> _TASK OBJECTIVE_:
Find the line containing "Before and after one commit to alexpkatz/earnings-calendar, an" in the entries below. Restate it and each line after it, word for word, up to and including the line containing "Also changed, not shown: sheet All".

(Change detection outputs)
++++++++++++++++++++

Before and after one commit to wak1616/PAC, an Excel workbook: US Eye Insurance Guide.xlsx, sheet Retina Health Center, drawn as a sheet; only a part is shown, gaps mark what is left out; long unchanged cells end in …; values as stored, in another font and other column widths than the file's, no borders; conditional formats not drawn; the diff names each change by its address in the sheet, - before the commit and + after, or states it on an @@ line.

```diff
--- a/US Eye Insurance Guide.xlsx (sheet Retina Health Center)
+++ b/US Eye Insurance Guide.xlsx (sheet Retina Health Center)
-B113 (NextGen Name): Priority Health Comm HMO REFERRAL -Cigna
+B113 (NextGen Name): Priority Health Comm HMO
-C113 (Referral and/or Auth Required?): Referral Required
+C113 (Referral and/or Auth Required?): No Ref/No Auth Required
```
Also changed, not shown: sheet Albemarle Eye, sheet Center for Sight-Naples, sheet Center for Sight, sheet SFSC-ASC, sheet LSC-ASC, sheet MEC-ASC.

++++++++++++++++++++

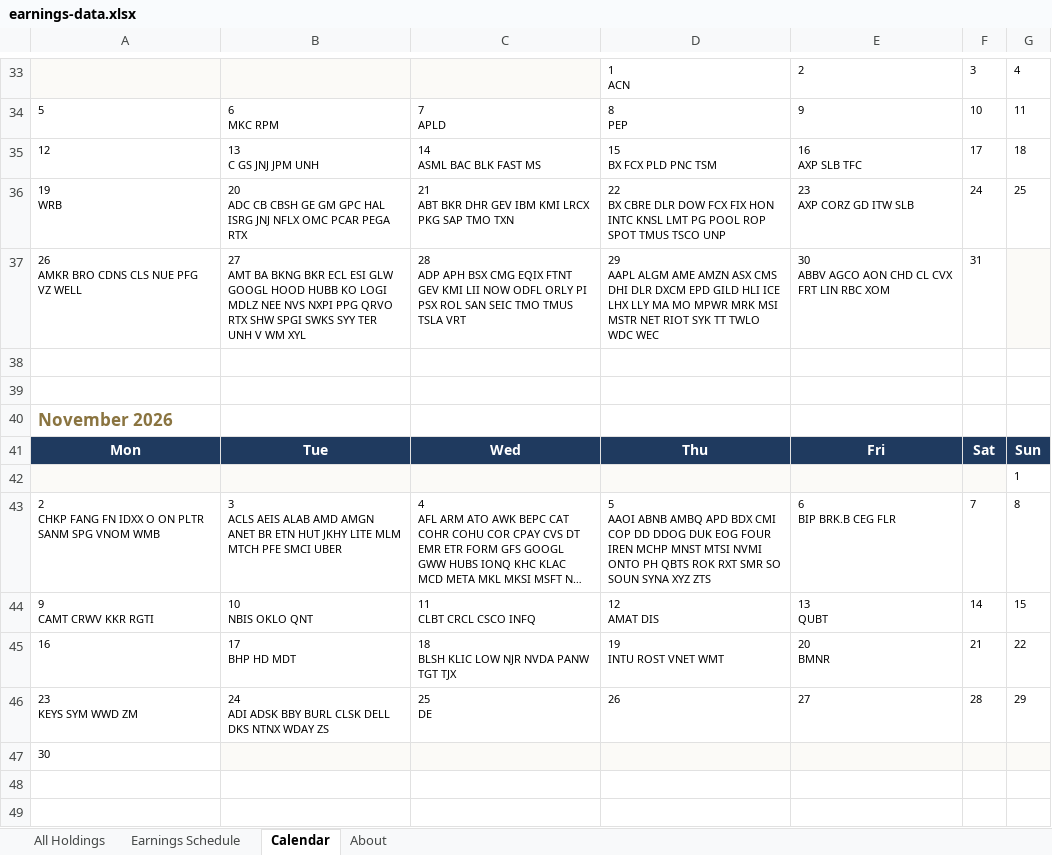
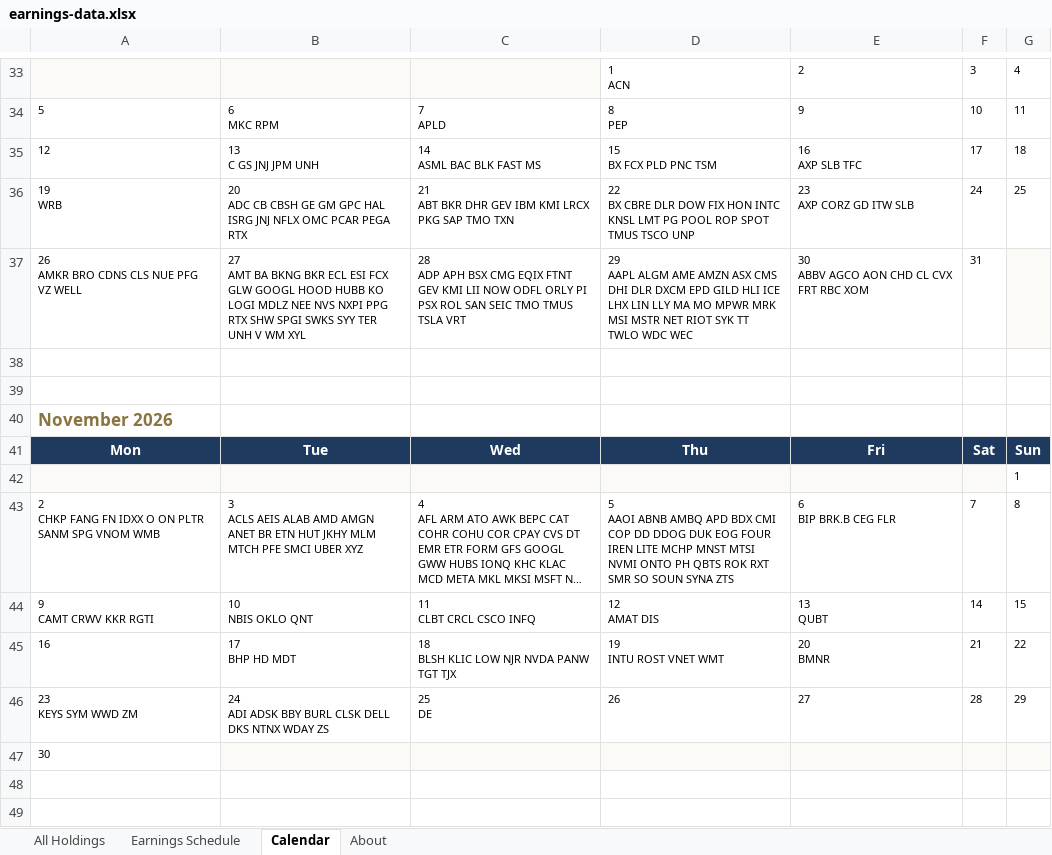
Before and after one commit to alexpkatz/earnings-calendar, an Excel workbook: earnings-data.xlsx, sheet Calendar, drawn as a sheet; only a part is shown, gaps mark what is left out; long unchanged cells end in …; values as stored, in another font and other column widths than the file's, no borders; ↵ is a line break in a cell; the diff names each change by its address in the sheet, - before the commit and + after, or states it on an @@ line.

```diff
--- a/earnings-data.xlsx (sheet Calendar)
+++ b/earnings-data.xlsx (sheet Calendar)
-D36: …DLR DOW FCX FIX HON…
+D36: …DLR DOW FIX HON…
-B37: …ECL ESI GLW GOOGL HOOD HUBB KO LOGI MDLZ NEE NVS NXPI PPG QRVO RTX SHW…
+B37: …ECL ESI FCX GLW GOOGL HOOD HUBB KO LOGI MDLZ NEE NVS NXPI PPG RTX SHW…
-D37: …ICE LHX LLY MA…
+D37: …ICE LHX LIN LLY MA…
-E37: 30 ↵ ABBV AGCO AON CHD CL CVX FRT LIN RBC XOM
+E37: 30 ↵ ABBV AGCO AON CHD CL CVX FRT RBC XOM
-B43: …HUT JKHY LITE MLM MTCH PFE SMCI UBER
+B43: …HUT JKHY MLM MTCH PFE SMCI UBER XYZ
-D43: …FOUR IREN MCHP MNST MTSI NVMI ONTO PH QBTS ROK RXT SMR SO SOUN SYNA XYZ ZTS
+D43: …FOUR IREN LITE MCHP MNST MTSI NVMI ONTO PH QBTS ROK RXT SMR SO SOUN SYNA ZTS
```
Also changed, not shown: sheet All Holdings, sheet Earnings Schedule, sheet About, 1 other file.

++++++++++++++++++++

> _RESULT FOR THIS EXERCISE_:
Before and after one commit to alexpkatz/earnings-calendar, an Excel workbook: earnings-data.xlsx, sheet Calendar, drawn as a sheet; only a part is shown, gaps mark what is left out; long unchanged cells end in …; values as stored, in another font and other column widths than the file's, no borders; ↵ is a line break in a cell; the diff names each change by its address in the sheet, - before the commit and + after, or states it on an @@ line.

```diff
--- a/earnings-data.xlsx (sheet Calendar)
+++ b/earnings-data.xlsx (sheet Calendar)
-D36: …DLR DOW FCX FIX HON…
+D36: …DLR DOW FIX HON…
-B37: …ECL ESI GLW GOOGL HOOD HUBB KO LOGI MDLZ NEE NVS NXPI PPG QRVO RTX SHW…
+B37: …ECL ESI FCX GLW GOOGL HOOD HUBB KO LOGI MDLZ NEE NVS NXPI PPG RTX SHW…
-D37: …ICE LHX LLY MA…
+D37: …ICE LHX LIN LLY MA…
-E37: 30 ↵ ABBV AGCO AON CHD CL CVX FRT LIN RBC XOM
+E37: 30 ↵ ABBV AGCO AON CHD CL CVX FRT RBC XOM
-B43: …HUT JKHY LITE MLM MTCH PFE SMCI UBER
+B43: …HUT JKHY MLM MTCH PFE SMCI UBER XYZ
-D43: …FOUR IREN MCHP MNST MTSI NVMI ONTO PH QBTS ROK RXT SMR SO SOUN SYNA XYZ ZTS
+D43: …FOUR IREN LITE MCHP MNST MTSI NVMI ONTO PH QBTS ROK RXT SMR SO SOUN SYNA ZTS
```
Also changed, not shown: sheet All Holdings, sheet Earnings Schedule, sheet About, 1 other file.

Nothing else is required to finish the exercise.